The Quest is an Audax bike. Okay it doesn't say 'Audax' on it and there's not a huge Audax scene over in the US of A, but it ticks all the boxes. More upright geometry? Tick. 25mm tyres and room for mudguards? Tick. Bosses to fit those mudguards, and a rack too? Tick. Emphasis on comfort rather than all-out performance? Tick. You could call it a 'lightweight performance tourer' if that makes you happier. Or a 'super commuter'. You could quite happily knock out a sportive on it too, I shouldn't wonder. Or get some winter training miles in. It's a versatile kind of a bike.
Heart of the Jamis is a Reynolds steel frame. This bike is made from air-hardened 631 tubes, the same tubeset as the excellent Aurora Elite we tested last year, but it's a very different machine from the gate-framed, disc-equipped tourer. You get a sloping top tube and a high front end; really high in the case of our 61cm test bike which sports a 22cm head tube to go with its 58.5cm effective top tube. The tube sizes are specific to each individual frame across the size range, to ensure that the ride and handling characteristics are the same whether you're on a 47cm bike or a 61cm one. Interestingly enough, although the bike feels just about right for me (1.90m) the generous slope in the top tube means the not-so-generous 350mm seatpost isn't quite long enough to get the saddle up to where I need it. Admittedly that's an unusually high 83.5cm from the centre of the BB - I'm all legs, dontcha know - but worth noting. I'll just swap it out for a longer one.
The fork is very different from the Aurora too; whereas on the tourer you get a cromoly unit, here you're treated to a full carbon fork with forged alloy dropouts. There's a mudguard eyelet and the fork is finished in the same midnight blue as the frame.
Back to the front and the Quest uses an NVO components adjustable threadless stem. This consists of a sleeve and topcap to tighten the headset, with the stem free to move up and down the sleeve. This means you can adjust the position of the bars without taking everything to bits, so if you're on a long ride and your back's starting to feel it you can hoik up the bars to give yourself a bit of respite. It looks a bit odd, but no more so than a big spacer stack. Attached to that stem is a Ritchey Biomax shallow drop ergonomic bar for an easily reachable drop position. They're finished off with suede-effect tape.
Running gear on the Quest is Shimano's excellent 105 groupset, with a non-series compact chainset to save a bit of money. The brakes have been swapped out too, for long-reach dual pivots to make sure there's enough room for mudguards should you choose to fit them. With a 50/34 up front and an 11-28 cassette on the rear you shouldn't be wanting for gears.

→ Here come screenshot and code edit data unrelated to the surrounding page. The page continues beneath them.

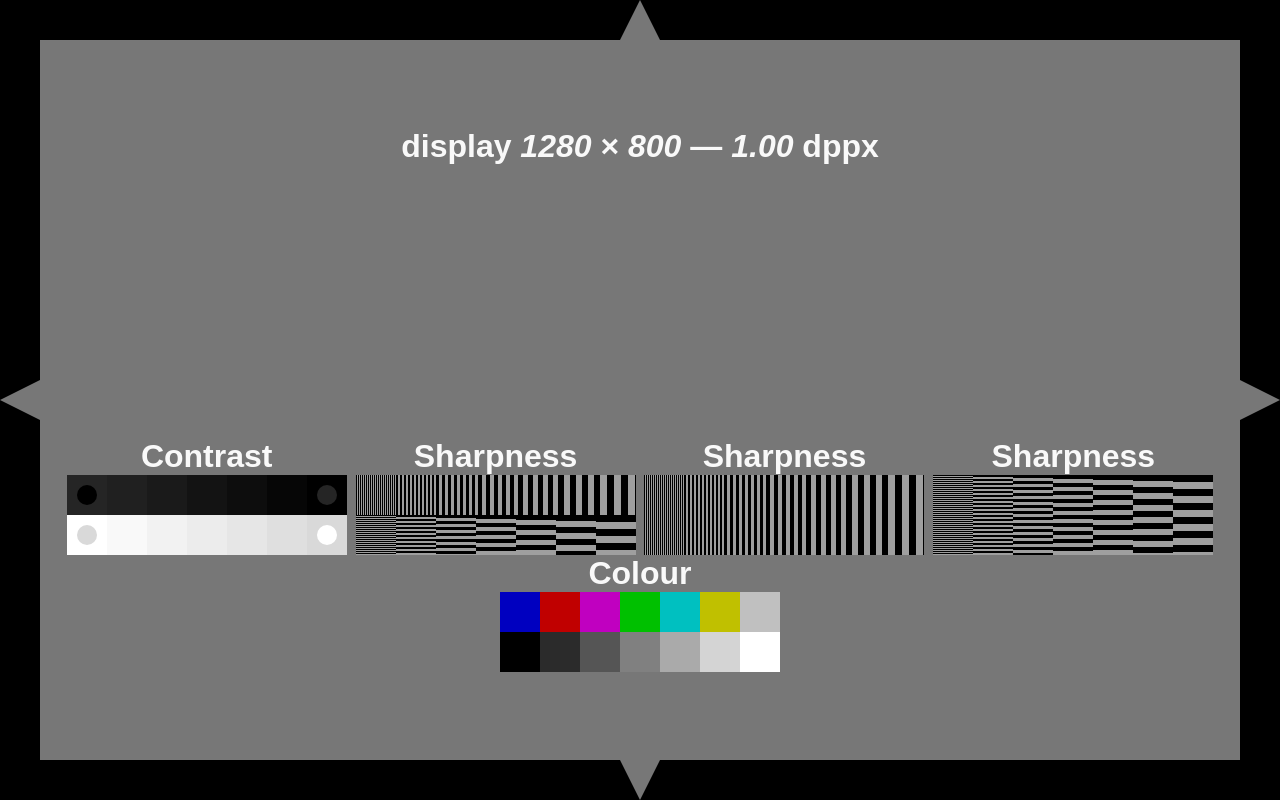
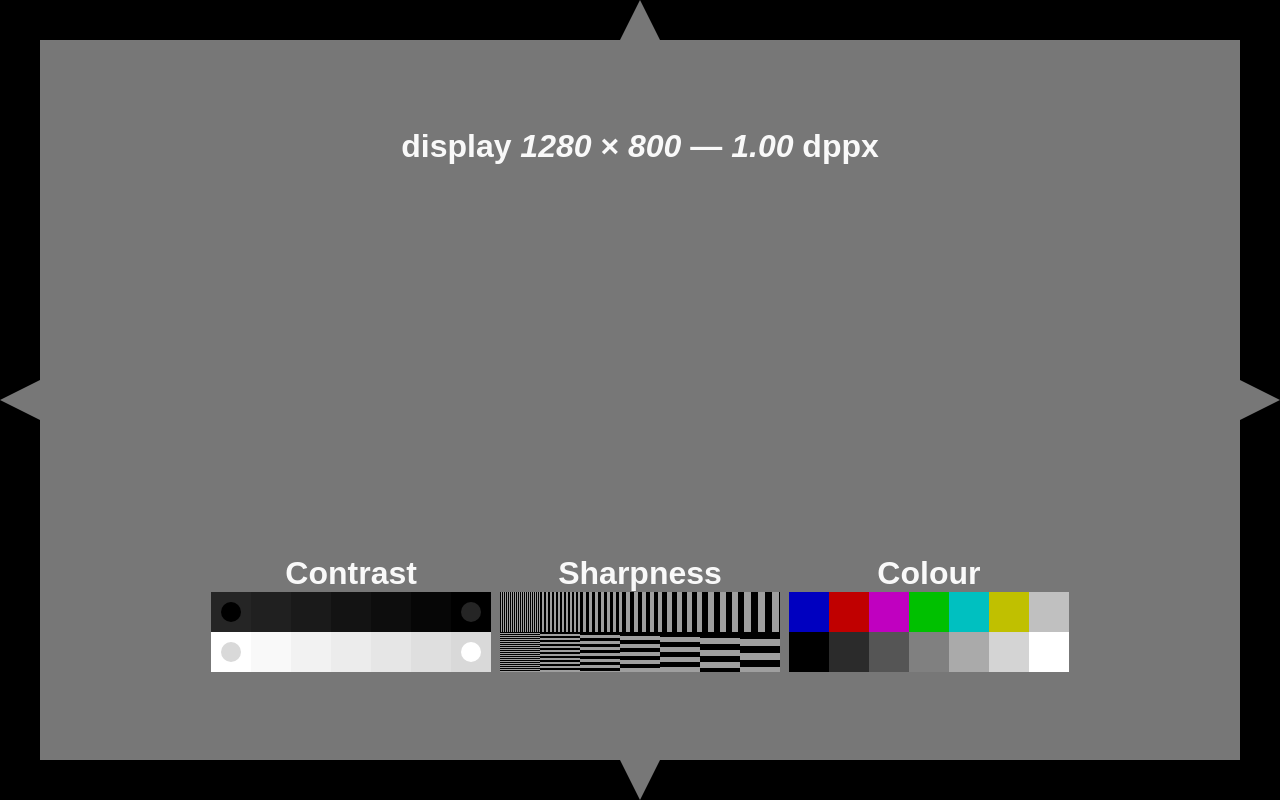
Before and after one commit to dascritch/testcard.html, a plain HTML site: page index.html in a window 1280 px wide. Drawn offline with Linux system fonts and the light colour scheme.

Commit message:
Cleanse : now sharpness both (h+v) by default

```diff
--- a/index.html
+++ b/index.html
@@ -10,7 +10,7 @@
 	<script type="text/json">
 	{
 		"default" : {
-			"charts" : ["contrast" , "sharpnessh" , "sharpnessv" , "sharpness"  , "colour"]
+			"charts" : ["contrast", "sharpness"  , "colour"]
 		},
 		"scenes" : [
 			{
--- a/testcard.js
+++ b/testcard.js
@@ -9,10 +9,10 @@
 	var TC = {
 		defaults : {
 			back		: '#777777',
-			charts		: ['contrast', 'sharpnessh', 'colour'],
+			charts		: ['contrast', 'sharpness', 'colour'],
 			time		: "hh:mm:ss"
 		},
-		available_charts : ['contrast', 'sharpness', 'sharpnessh', 'colour', 'time'],
+		available_charts : ['contrast', 'sharpness', 'sharpnessh', 'sharpnessv', 'colour', 'time'],
 		available_scenes : ['img','video','youtube','vimeo','capture'],
 		parameters : {},
 		scene : {},
```
Also changed, not shown: 1 other file.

Wheels are Ritchey Zeta Comps with 20 spokes in a single cross patter at the front, and 24 crossing twice at the back. you wouldn't want to fit a rack and carry the kitchen sink around with you on 24 spokes, but they're dependable wheels and you should be fine with smaller loads. They're shod with Vittoria's dependable Zaffiro Pro tyres in a 25mm width, a good all-rounder. All-in the bike weighs 9.7kg (21.3lb) and if you want one it'll set you back £1,249 through Evans Cycles
It looks like it should be a dependable and comfy mount for getting the miles in, and the fact that you can add 'guards and a rack means it's a pretty versatile bike too. I'll be getting the miles in over the the next couple of months on the Quest, so stay tuned for a full review soon.
Dave is a founding father of road.cc, having previously worked on Cycling Plus and What Mountain Bike magazines back in the day. He also writes about e-bikes for our sister publication ebiketips. He's won three mountain bike bog snorkelling World Championships, and races at the back of the third cats.